Three Tips for Novice Portrait Photographers
Ana Docoito-Nelson serves as a property manager for Gramatan Management, Inc., where her responsibilities include overseeing day-to-day property operations. When not busy working, Ana Docoito-Nelson enjoys portrait photography as a hobby.
If you, too, are developing an interest in portrait photography, these three beginner tips will help you get the best out of your subject.
1. Frame Your Subject - Framing your subject entails using elements in your image to draw attention to your subject and add depth. Framing can be as simple as standing your subject in front of a window or in a doorway.
2. Choose a Pose - Your subject's pose can make or break a portrait. Keep your subject's comfort in mind as you plan his or her pose. Ensuring your subject is comfortable can alleviate camera shyness and bring the subject's personality to the portrait.
3. Shoot at Your Subject’s Level - When capturing portraits of children, it’s best to get at their level so your camera is looking straight at them as opposed to down on them. As is also the case with adults, shooting around the eye level will allow you to better convey a connection with your subject.
Food Not Bombs Seeks Volunteers to Fulfill Its Mission
Since 2008, Ana Docoito-Nelson has served as property manager for Gramatan Management, Inc. located in New Rochelle, New York. In her spare time, Ana Docoito-Nelson volunteers and serves meals at a neighborhood church in Arcata, California, as well as at Food Not Bombs.
Begun in 1980 in Cambridge, Massachusetts, Food Not Bombs works to end hunger and to stop the globalization of the economy. The all-volunteer organization uses nonviolent social change to recover food that would typically be discarded. It uses that food to make fresh vegan and vegetarian meals, which the organization serves in public spaces. In addition, some groups share groceries and provide free meals at protests.

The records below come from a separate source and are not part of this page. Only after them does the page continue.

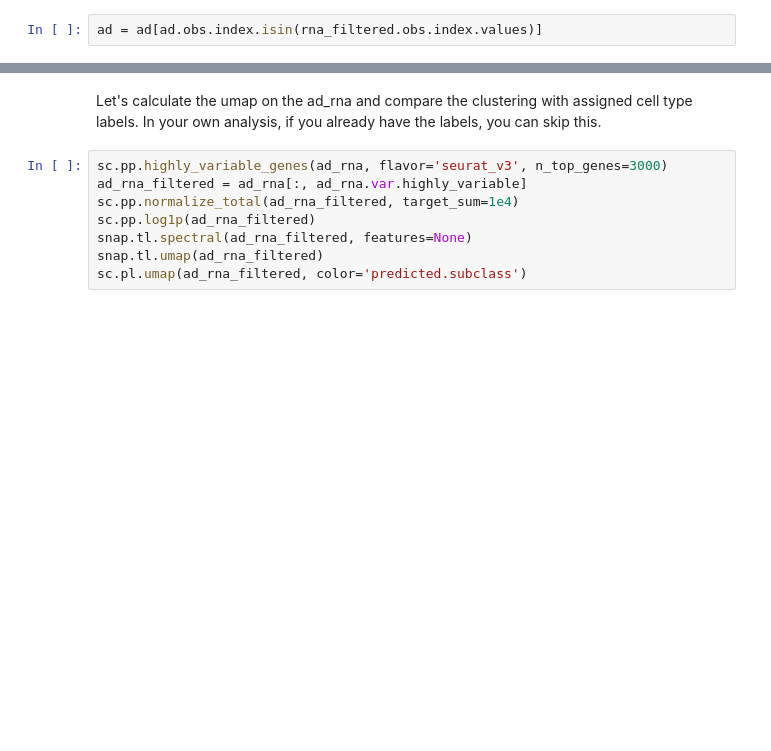
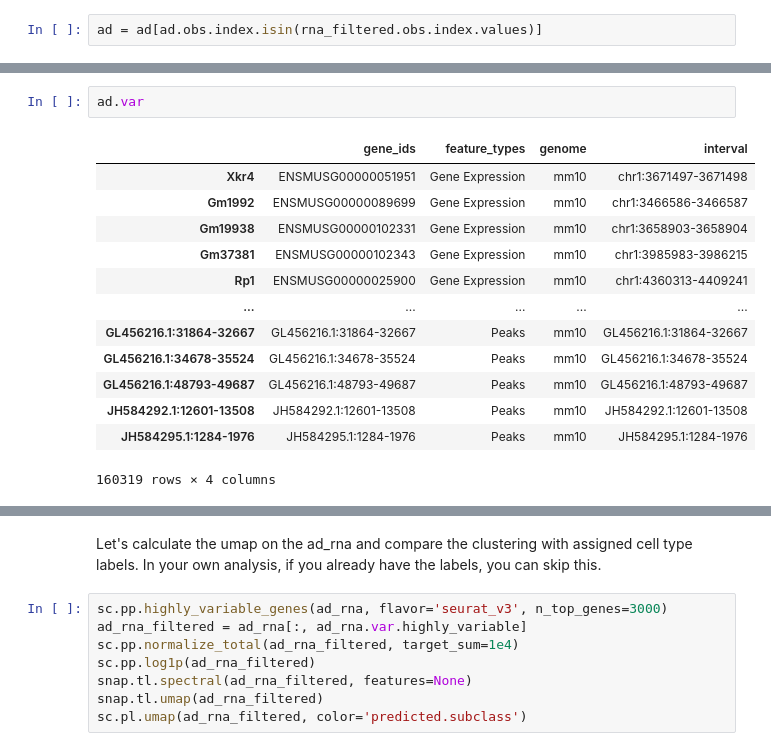
Before and after one commit to asunboi/get, a Jupyter notebook: pipeline2_aggr_preprocessing/prepare_aggr.ipynb, the cells around one changed output, grey strips where cells are left out. Drawn from its saved outputs; the diff is of its cells as text; blank space fills up the shorter version.

```diff
--- a/pipeline2_aggr_preprocessing/prepare_aggr.ipynb
+++ b/pipeline2_aggr_preprocessing/prepare_aggr.ipynb
@@ -134,3 +72,19 @@ ad.obs.head()
+# %%
+ad.var
+# %% [output]
+|  | gene_ids | feature_types | genome | interval |
+| Xkr4 | ENSMUSG00000051951 | Gene Expression | mm10 | chr1:3671497-3671498 |
+| Gm1992 | ENSMUSG00000089699 | Gene Expression | mm10 | chr1:3466586-3466587 |
+| Gm19938 | ENSMUSG00000102331 | Gene Expression | mm10 | chr1:3658903-3658904 |
+| Gm37381 | ENSMUSG00000102343 | Gene Expression | mm10 | chr1:3985983-3986215 |
+| Rp1 | ENSMUSG00000025900 | Gene Expression | mm10 | chr1:4360313-4409241 |
+| ... | ... | ... | ... | ... |
+| GL456216.1:31864-32667 | GL456216.1:31864-32667 | Peaks | mm10 | GL456216.1:31864-32667 |
+| GL456216.1:34678-35524 | GL456216.1:34678-35524 | Peaks | mm10 | GL456216.1:34678-35524 |
+| GL456216.1:48793-49687 | GL456216.1:48793-49687 | Peaks | mm10 | GL456216.1:48793-49687 |
+| JH584292.1:12601-13508 | JH584292.1:12601-13508 | Peaks | mm10 | JH584292.1:12601-13508 |
+| JH584295.1:1284-1976 | JH584295.1:1284-1976 | Peaks | mm10 | JH584295.1:1284-1976 |
+160319 rows × 4 columns
 # %%
 ad_rna = ad[:, np.where(ad.var.feature_types == 'Gene Expression')[0]]
 ad_rna
```
Also changed, not shown: parts of 29 cells of this notebook, 3 other files.
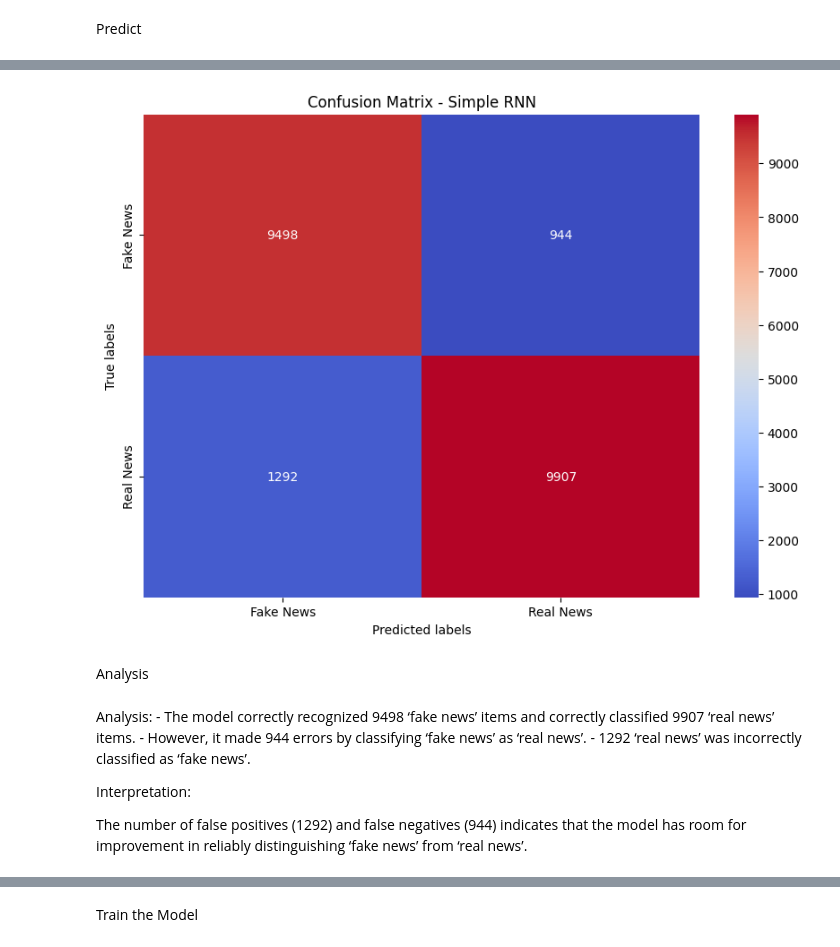
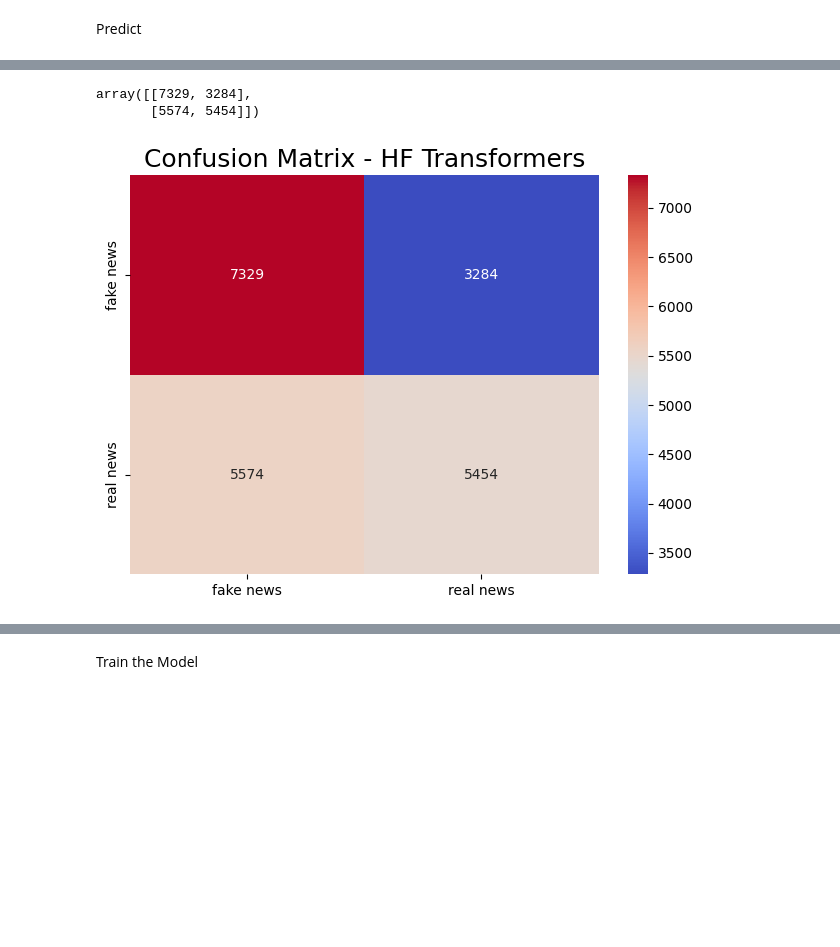
Before and after one commit to namrata1104/Fake_news_detection, a Jupyter notebook: notebooks/fakenews-jarrod.ipynb, the cells around one changed output, grey strips where cells are left out. Saved outputs shown, nothing was run; the diff lists cells and outputs as text; code cells hidden in the pictures; blank space fills up the shorter version.

Commit message:
Updated notebook and saved .h5 models

```diff
--- a/notebooks/fakenews-jarrod.ipynb
+++ b/notebooks/fakenews-jarrod.ipynb
@@ -363,7 +384,7 @@ Test Accuracy: 0.90
 Predict
 # %%
 # Generate predictions
-y_pred_prob_1 = rnn_model_1.predict(X_test)
+y_pred_prob_1 = rnn_model_1.predict(X_test_padded)
 # Convert probabs to 0 or 1
 y_pred_1 = (y_pred_prob_1 > 0.5).astype(int)
 # %% [output]
@@ -401,32 +422,17 @@ weighted avg       0.90      0.90      0.90     21641
 # Calculate the confusion matrix
 cm_1 = confusion_matrix(y_test, y_pred_1)
 # %%
-# Plot the confusion matrix
-plt.figure(figsize=(10, 7))
-ax = sns.heatmap(cm_1, annot=True, fmt="d", cmap="coolwarm", cbar=True)
-
-# Set axis labels and title
-ax.set_xlabel('Predicted labels')
-ax.set_ylabel('True labels')
-ax.set_title('Confusion Matrix - Simple RNN')
-
-# Set custom tick labels
-ax.xaxis.set_ticklabels(['Fake News', 'Real News'])
-ax.yaxis.set_ticklabels(['Fake News', 'Real News'])
-
-# Show the plot
-plt.show()
+cm_1
 # %% [output]
-[figure, removed]
+array([[7329, 3284],
+       [5574, 5454]])
-# %% [markdown]
-Analysis
-# %% [markdown]
-Analysis:
-	- The model correctly recognized 9498 ‘fake news’ items and correctly classified 9907 ‘real news’ items.
-	- However, it made 944 errors by classifying ‘fake news’ as ‘real news’.
-	- 1292 ‘real news’ was incorrectly classified as ‘fake news’.
-
-Interpretation:
-
-The number of false positives (1292) and false negatives (944) indicates that the model has room for improvement in reliably distinguishing ‘fake news’ from ‘real news’.
+# %%
+ax = sns.heatmap(cm_1, annot=True, cmap="coolwarm", fmt="d", cbar=True)
+ax.xaxis.set_ticklabels(['fake news','real news'])
+ax.yaxis.set_ticklabels(['fake news','real news'])
+ax.set_title('Confusion Matrix - HF Transformers',fontsize=18)
+
+plt.tight_layout()
+# %% [output]
+[figure, added]
 # %%
```
Also changed, not shown: parts of 115 cells of this notebook, 7 other files.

Since the organization is volunteer-based, Food Not Bombs relies heavily on people who help the organization. People can help fulfill its mission in a variety of ways, including:
- Delivering surplus produce to local shelters and food programs.
- Visit local groceries and markets to procure surplus food.
- Prepare the recovered foods to make vegan meals.
- Spread the word about the organization through flyers, social media, and other types of communication.
Portrait Lighting - The Rembrandt Technique
Since 2008, Ana Docoito-Nelson has worked for Gramatan Management, Inc., in New Rochelle, New York. As a property manager, her responsibilities include project management and oversight of capital improvements to residences. Outside of her career, Ana Docoito-Nelson has a hobby-level interest in portrait photography.
One of the most important factors in portrait photography is lighting. Though there are many different techniques and styles for lighting a portrait, an easy, versatile, and dramatic option is the technique known as Rembrandt lighting.
The technique takes its name from the classical painter of the same name, who often created similar lighting in his painted portraits. In its most basic form, Rembrandt lighting uses a triangle of light that begins on the subject’s cheek and extends out past the nose to the eye on the dark side of the subject’s face. Though you want one side of the face shadowed, you want the light to reach both eyes to make them pop.
Turn your subject slightly away from your main light so that one side of the face is darker than the other. Your light should be higher than the subject’s head so that it casts the shadow of the nose over the dark side of the face. Be sure to leave enough light in the shadowed eye to make it shimmer and prevent it from looking dead.
Only requiring a single light source, the Rembrandt technique is ideal for beginners who only have the essential equipment. When a subject wants a dramatic, moody, and darker portrait, the Rembrandt technique can be an appropriate option.